Before I get started, I want to address something that was mentioned on the boards. Someone counted me in with the people who think Teddy Dunn has been doing a poor job as Duncan. I don't hold that opinion at all, and I've said so here and here and here. I have commented several times that I don't know what's going on with the character, but that's not a slam on Dunn's acting -- and it's also a good thing since, in this genre, it's necessary to have a few real wild cards in terms of audience awareness of character motivations. I did pan his effort in the confrontation scene with Veronica in "Weapons Of Class Destruction," I'll admit, but for most of that scene he was merely mildly subpar; it was the very end -- with the pinched face and the quivering lip and the backing away from Veronica slowly to substitute for any kind of real expression of feeling -- that I found atrocious. But everyone's allowed an off episode, even if certain members of the main cast never end up needing it. What I'm saying is, I think Teddy Dunn, while not ready to put together an Emmy reel, is doing a job that ranges from sufficient to pretty good, and I hope the last two episodes will play out in such a way to validate more of his acting choices, which happened earlier in the season with the medication and blackout revelations. But lest you think it's all hugs and puppies from me these days, Alyson Hannigan? I gave you a warmup episode, but since you still appear to be Willow, how about casting a spell to make you, you know, not?

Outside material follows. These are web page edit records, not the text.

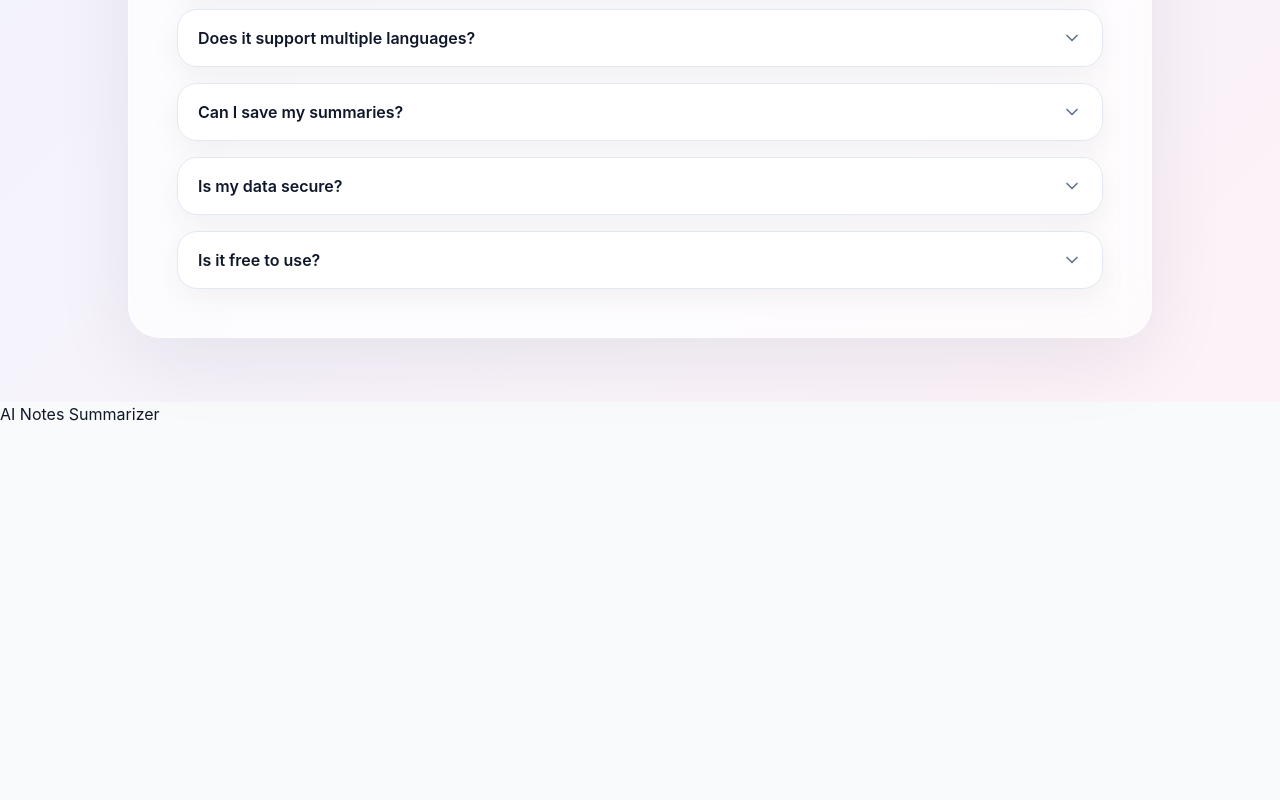
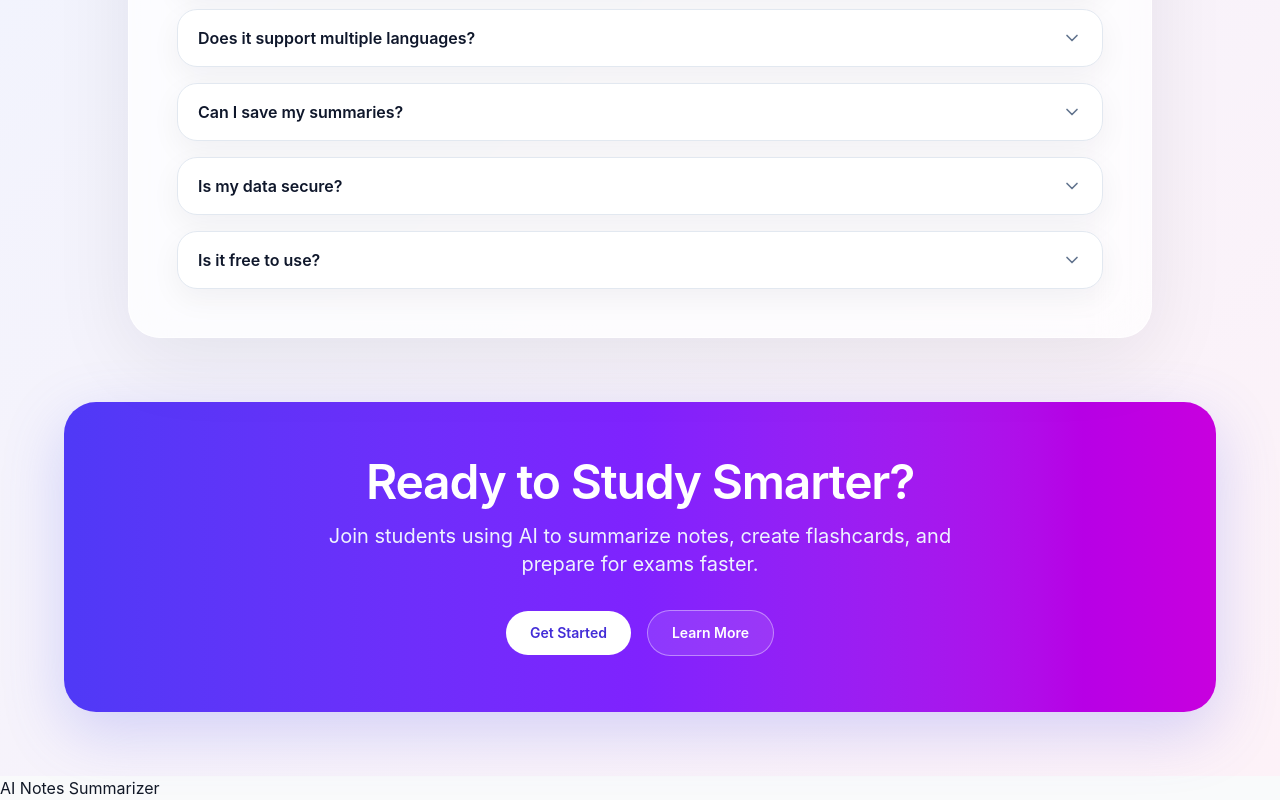
Before and after one commit to pradnyabagade015-dot/ai-notes-summarizer, a React (Vite) app: page / in a window 1280 px wide. Shown: the part 3085-3885 px from the top of the page. Before the commit the page ends 3511 px from the top, so only its background shows below. Built offline with nearby package versions, Linux system fonts and the light colour scheme.

Commit message:
Add CTA and footer

```diff
--- a/src/pages/Home.jsx
+++ b/src/pages/Home.jsx
@@ -371,6 +371,23 @@ function Home() {
           })}
         </div>
       </div>
+
+      <div className="mx-auto mt-16 max-w-6xl rounded-[2rem] bg-gradient-to-r from-indigo-600 via-violet-600 to-fuchsia-600 p-8 text-center text-white shadow-[0_20px_60px_rgba(99,102,241,0.25)] sm:p-10 lg:p-14">
+        <h2 className="text-3xl font-semibold tracking-tight sm:text-4xl lg:text-5xl">
+          Ready to Study Smarter?
+        </h2>
+        <p className="mx-auto mt-4 max-w-2xl text-lg text-indigo-50 sm:text-xl">
+          Join students using AI to summarize notes, create flashcards, and prepare for exams faster.
+        </p>
+        <div className="mt-8 flex flex-col items-center justify-center gap-4 sm:flex-row">
+          <button className="rounded-full bg-white px-6 py-3 text-sm font-semibold text-indigo-700 transition duration-300 hover:-translate-y-1 hover:bg-slate-100">
+            Get Started
+          </button>
+          <button className="rounded-full border border-white/40 bg-white/10 px-6 py-3 text-sm font-semibold text-white transition duration-300 hover:-translate-y-1 hover:bg-white/20">
+            Learn More
+          </button>
+        </div>
+      </div>
     </section>
   )
 }
```
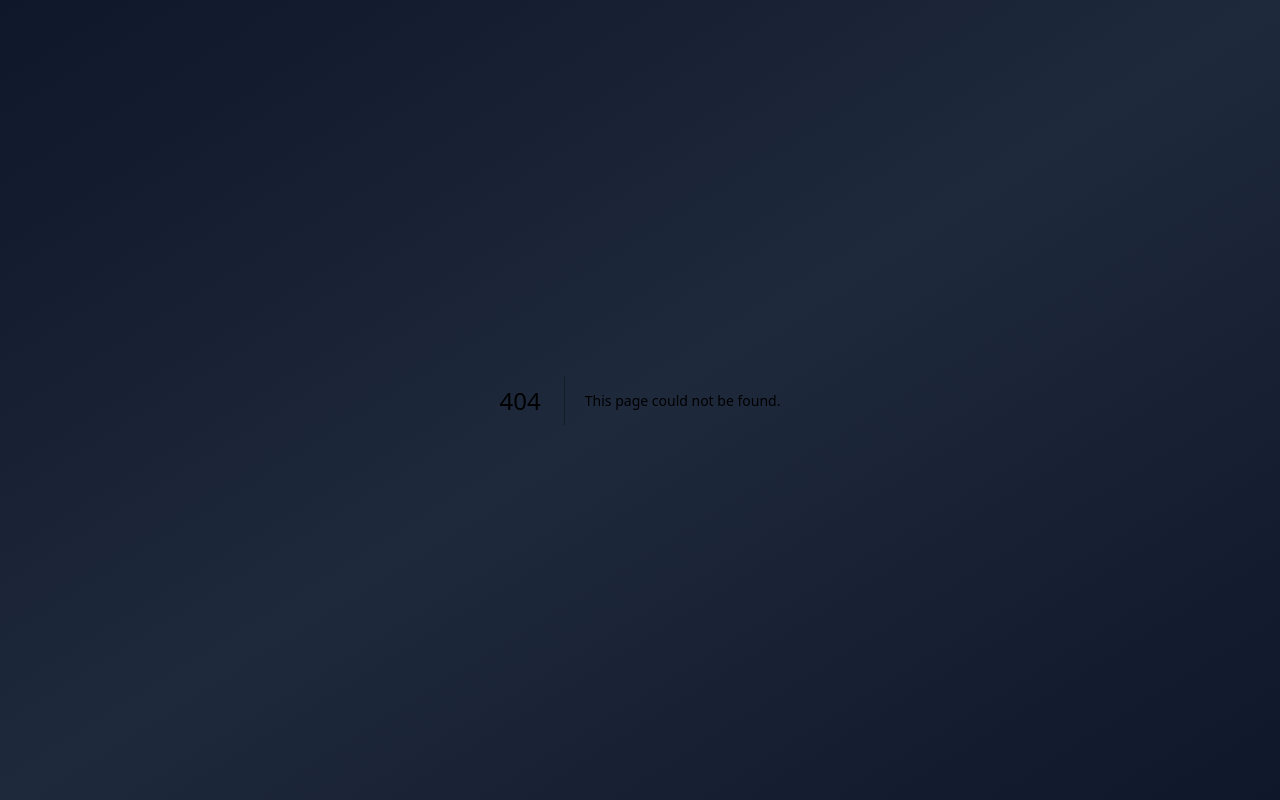
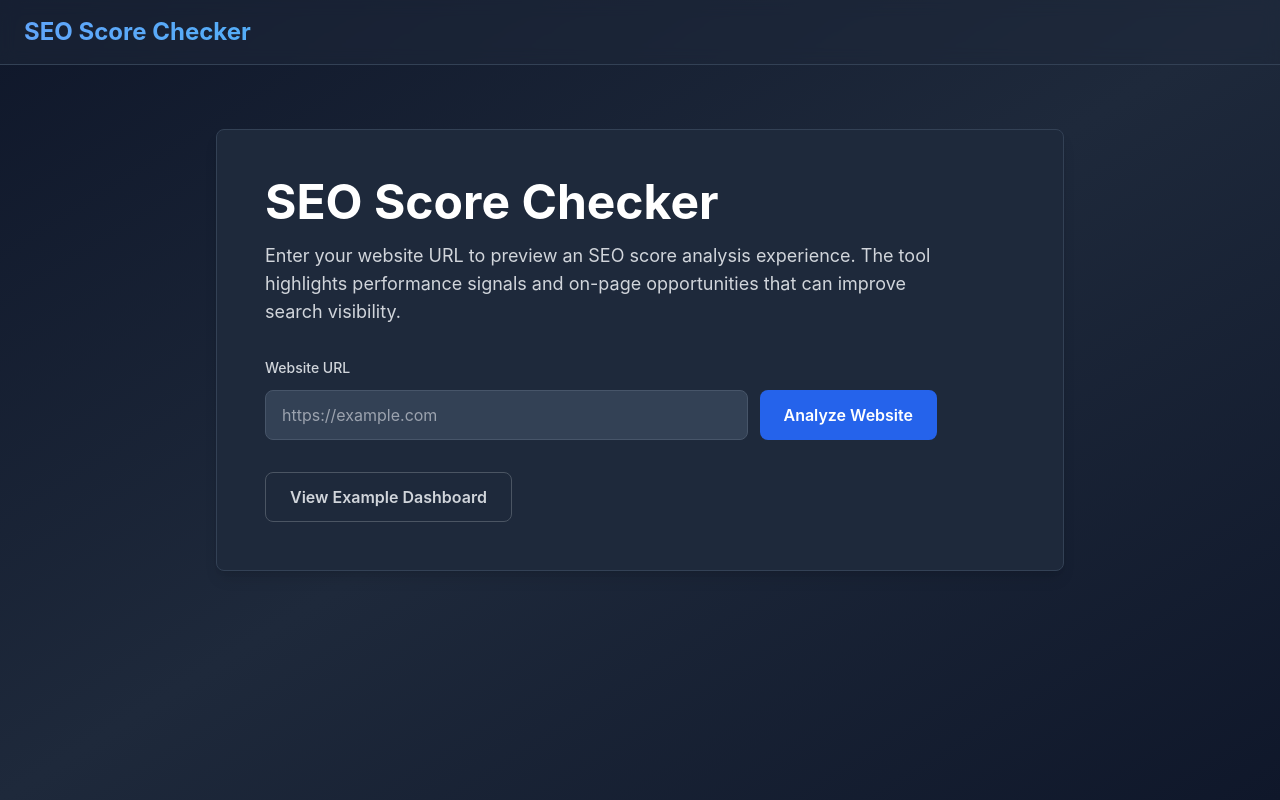
Before and after one commit to DerekAlexander/Seo-Score-Checker, a Next.js app: page / in a window 1280 px wide. Before the commit this address had no page. Built offline with nearby package versions, Linux system fonts and the light colour scheme.

Commit message:
Add SEO checker landing homepage
Co-authored-by: Derek Alexander <derekw.alexander@gmail.com>

```diff
--- /dev/null
+++ b/app/page.js
@@ -0,0 +1,53 @@
+import Link from 'next/link'
+
+export default function HomePage() {
+  return (
+    <div className="min-h-screen bg-gradient-to-br from-slate-900 via-slate-800 to-slate-900">
+      <nav className="bg-slate-800/50 border-b border-slate-700 backdrop-blur">
+        <div className="max-w-7xl mx-auto px-6 py-4">
+          <div className="text-2xl font-bold bg-gradient-to-r from-blue-400 to-cyan-400 bg-clip-text text-transparent">
+            SEO Score Checker
+          </div>
+        </div>
+      </nav>
+
+      <main className="max-w-4xl mx-auto px-6 py-16">
+        <section className="card p-8 md:p-12">
+          <div className="max-w-2xl">
+            <h1 className="text-4xl md:text-5xl font-bold text-white leading-tight mb-4">
+              SEO Score Checker
+            </h1>
+            <p className="text-lg text-gray-300 mb-8">
+              Enter your website URL to preview an SEO score analysis experience. The tool highlights
+              performance signals and on-page opportunities that can improve search visibility.
+            </p>
+
+            <form className="space-y-3" onSubmit={(event) => event.preventDefault()}>
+              <label htmlFor="website-url" className="block text-sm font-medium text-gray-300">
+                Website URL
+              </label>
+              <div className="flex flex-col sm:flex-row gap-3">
+                <input
+                  id="website-url"
+                  type="url"
+                  className="input-field flex-1"
+                  placeholder="https://example.com"
+                  autoComplete="url"
+                />
+                <button type="submit" className="btn-primary whitespace-nowrap">
+                  Analyze Website
+                </button>
+              </div>
+            </form>
+
+            <div className="mt-8">
+              <Link href="/sosa-plumber" className="btn-ghost inline-flex">
+                View Example Dashboard
+              </Link>
+            </div>
+          </div>
+        </section>
+      </main>
+    </div>
+  )
+}
```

We open on a shot of a stuffed Garfield doll hanging inside the windshield of someone's Jeep. I loved Garfield when I was, like, ten. Then I grew up and moved on to more adult things. Like Calvin and Hobbes, for instance. I knew I was getting old when I started to identify with Dilbert. But if I ever look at For Better Or For Worse, euthanasia will be not only appropriate but encouraged. Anyway, there's a traffic snarl in the parking lot of Neptune High, caused by the apparent breakdown of our intrepid heroine's LeBaron. Might want to think about a product-placement fee for Season 2, Chrysler. I mean, with Daimler behind you, I think you might be able to scrape up a little something for a UPN show. Veronica's working under the hood of her car as idiots honk their horns. And speaking of idiots, Dick Casablancas strolls up with a younger kid whom we'll learn is his brother Beaver. I'd be sad that the older brother wasn't named Wally, were his actual name not so undeniably fitting. Also, there's another sense in which Dick goes with Beaver, and if you think the writers didn't think of that, you haven't been watching the show. That also applies if you think that they wouldn't go there because it's a little incestuous and creepy. And one last point about names: I dropped the moniker "Ugly Owen Wilson" for two reasons. One, as I implied earlier, there's just something very satisfying about calling this character "Dick." And two, I recently saw a current picture of the famous original, and I have to concede that the nickname "Ugly Owen Wilson" is now woefully redundant. I'd go with "Poor Man's Owen Wilson," but that's a lot longer than "Dick," and I'm still in the first minute here.